There is not a way to perfectly guarantee our international students' safety. However, there are ways there are ways that we as IV staff can avoid contributing to the vulnerability of international students to the eyes of their families and governments, particularly for those who come from closed access countries. Here you will find resources to help you know best how to communicate about international students and how to communicate with international students after they return home.
Which students should we be concerned about?
40% of our international students are from China and ~15% from the Middle East, both of which are areas that tend to monitor their students closely. Based on the World Watch List, here is a list of other countries of concern.
What does cyber "security" mean?
Cyber security is the idea that we are beyond the "reach" of outside entities so that you can communicate freely. This can be accomplished through encryption and anonymity.
Has IV ever experienced a problem due to security in the past?
The progress of an emerging movement in IFES was ground to a halt due to careless communication at a week-long IV camp. A student convert to Christianity from Iran knew that his email was being monitored both by a Mint friend and by his government. Many parents have access to their children's emails and are under constant watch. One never knows and it is better err on the side of caution when student's lives and faith, and the gospel, are at stake.
What are secure ways to communicate?
ISM recommends that you not include (face) pictures of your international students or mention identifying characteristics (school, clubs, major, country-of-origin, etc.) in any of your newsletters. When communicating with your students or alumni, encourage them to use a VPN which will immediately improve the security of the communications. We strongly encourage you to stay in touch with new believers and seekers overseas. Video conferencing can happen with relative safety through VSee when discussing the Bible, praying, or talking about discipleship virtually. Private Facebook groups are OK, but be sure to constantly update your security protocols on Facebook. Feel free to communicate with your alumni using the apps suggested here.

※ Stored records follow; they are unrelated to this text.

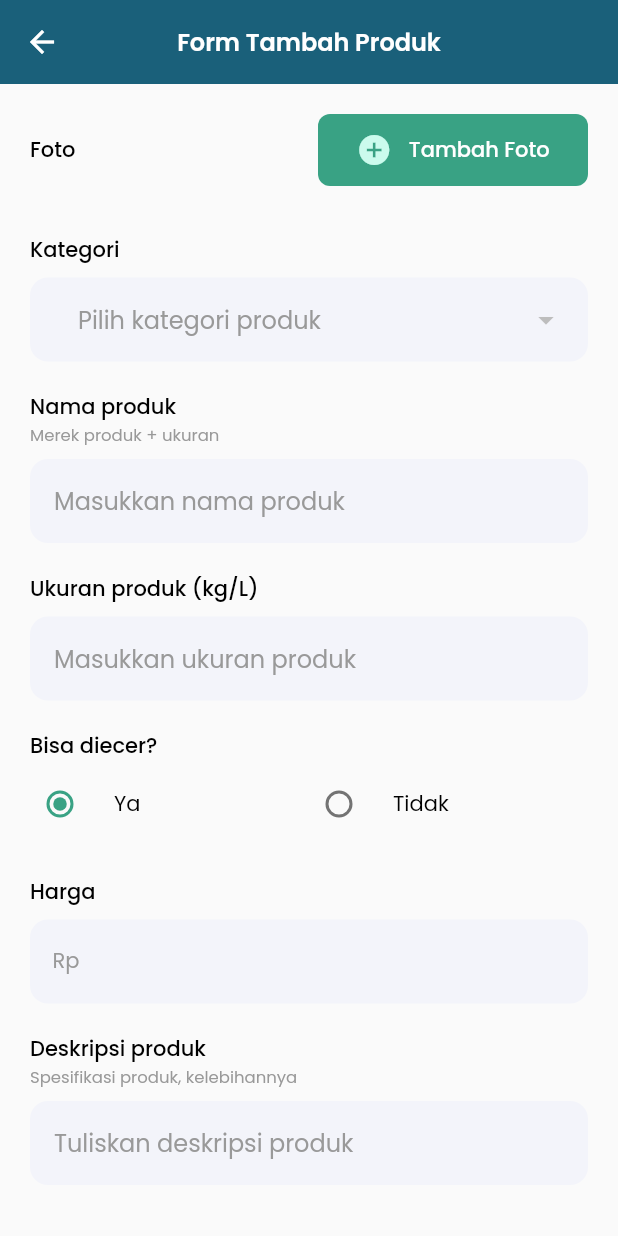
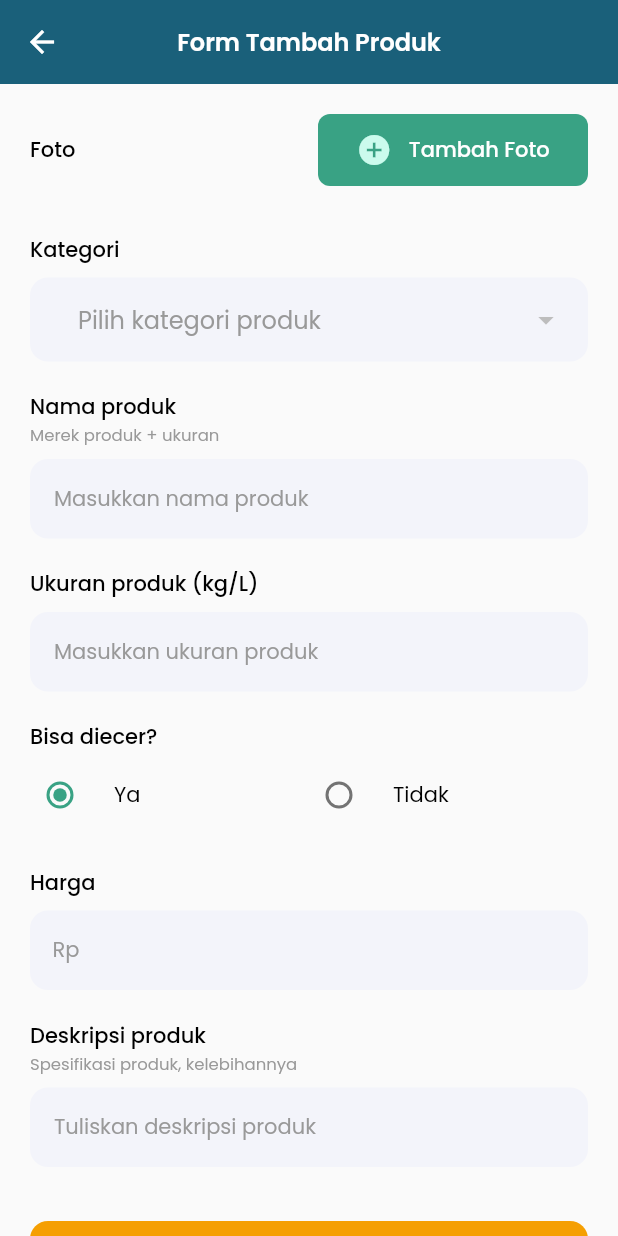
Before and after one commit to elvinadianalimartha/admin_budiberas, a Flutter app: the FormAddProduct screen opened by its route, on a phone screen of 412 x 824 dp. Run offline on Flutter 3.47's test engine with Material 2 defaults, Android fonts, the phone set to English and light mode, and no system bars; our stand-ins replace cloud_firestore, dropdown_button2, firebase_core, firebase_messaging, flutter_typeahead, google_fonts and 2 more; missing offline and left inert: pusher_client; accounts and stored records are empty; network calls fail.

Commit message:
fixing UI reusable widget

```diff
--- a/lib/views/widgets/reusable/alert_dialog.dart
+++ b/lib/views/widgets/reusable/alert_dialog.dart
@@ -39,7 +39,7 @@ class AlertDialogWidget extends StatelessWidget {
             ),
             SizedBox(height: defaultMargin,),
             Row(
-              mainAxisAlignment: MainAxisAlignment.center,
+              mainAxisAlignment: MainAxisAlignment.spaceBetween,
               children: childrenList!
             )
           ],
--- a/lib/views/widgets/reusable/line_text_field.dart
+++ b/lib/views/widgets/reusable/line_text_field.dart
@@ -52,7 +52,7 @@ class _LineTextFieldState extends State<LineTextField> {
       textInputAction: widget.actionKeyboard,
       obscureText: widget.obscureText,
       focusNode: widget.focusNode,
-      style: primaryTextStyle,
+      style: primaryTextStyle.copyWith(fontSize: 14),
       decoration: InputDecoration(
         prefixIcon: widget.prefixIcon,
         prefixIconConstraints: widget.prefixIconConstraints,
--- a/lib/views/widgets/reusable/text_field.dart
+++ b/lib/views/widgets/reusable/text_field.dart
@@ -19,6 +19,7 @@ class TextFormFieldWidget extends StatefulWidget {
   final FormFieldValidator<String>? validator;
   final bool readOnly;
   final void Function(String text)? onChanged;
+  final int? maxLines;
 
   const TextFormFieldWidget({
     Key? key,
@@ -36,6 +37,7 @@ class TextFormFieldWidget extends StatefulWidget {
     this.validator,
     this.readOnly = false,
     this.onChanged,
+    this.maxLines,
   }) : super(key: key);
 
   @override
@@ -54,7 +56,7 @@ class _TextFormFieldWidgetState extends State<TextFormFieldWidget> {
       textInputAction: widget.actionKeyboard,
       obscureText: widget.obscureText,
       focusNode: widget.focusNode,
-      style: primaryTextStyle,
+      style: primaryTextStyle.copyWith(fontSize: 14),
       decoration: InputDecoration(
         isCollapsed: true,
         isDense: true,
@@ -67,14 +69,14 @@ class _TextFormFieldWidgetState extends State<TextFormFieldWidget> {
         prefix: widget.prefix,
         suffixIcon: widget.suffixIcon,
         hintText: widget.hintText,
-        hintStyle: secondaryTextStyle,
+        hintStyle: secondaryTextStyle.copyWith(fontSize: 14),
         filled: true,
         fillColor: formColor,
         contentPadding: const EdgeInsets.all(16),
       ),
       controller: widget.controller,
       validator: widget.validator,
-      maxLines: null,
+      maxLines: widget.maxLines,
     );
   }
 }
```
Also changed, not shown: lib/views/widgets/reusable/loading_button.dart (+7 -2 lines).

What information should I gather about my international students?
As an IV staff, you will want to keep in contact with your international alumni after they return. At this time, for departing students from high risk countries, you should not send in a Graduating Student Form. If you have their home address, store that on paper and write to them using cautious language. DO report them in your AFR and AFR-Extensions. Your region’s 80% goal for GSFs will not be impacted by your lack of gathering a GSF for each graduating international student. DO collect GSFs for Christian students from low risk countries.
What is the safest way to connect my international alumni with other believers in their home country?
Please let ISM serve you in this way. We are working with a number of IFES movements to safely connect believers and genuine seekers when they return home. It is important to start this process before they return home since communication from the US to the US is much safer. Email chloe.papke[at]intervarsity.org to start getting your students connected back home.
What protocols do other agencies have in place?
Ministries similar to ours have policies that include using code language, dictating email servers, content posted on websites, allowable posts in social media, usage of phone, and apps that both help and hurt communication. You can download ISM’s guidelines here.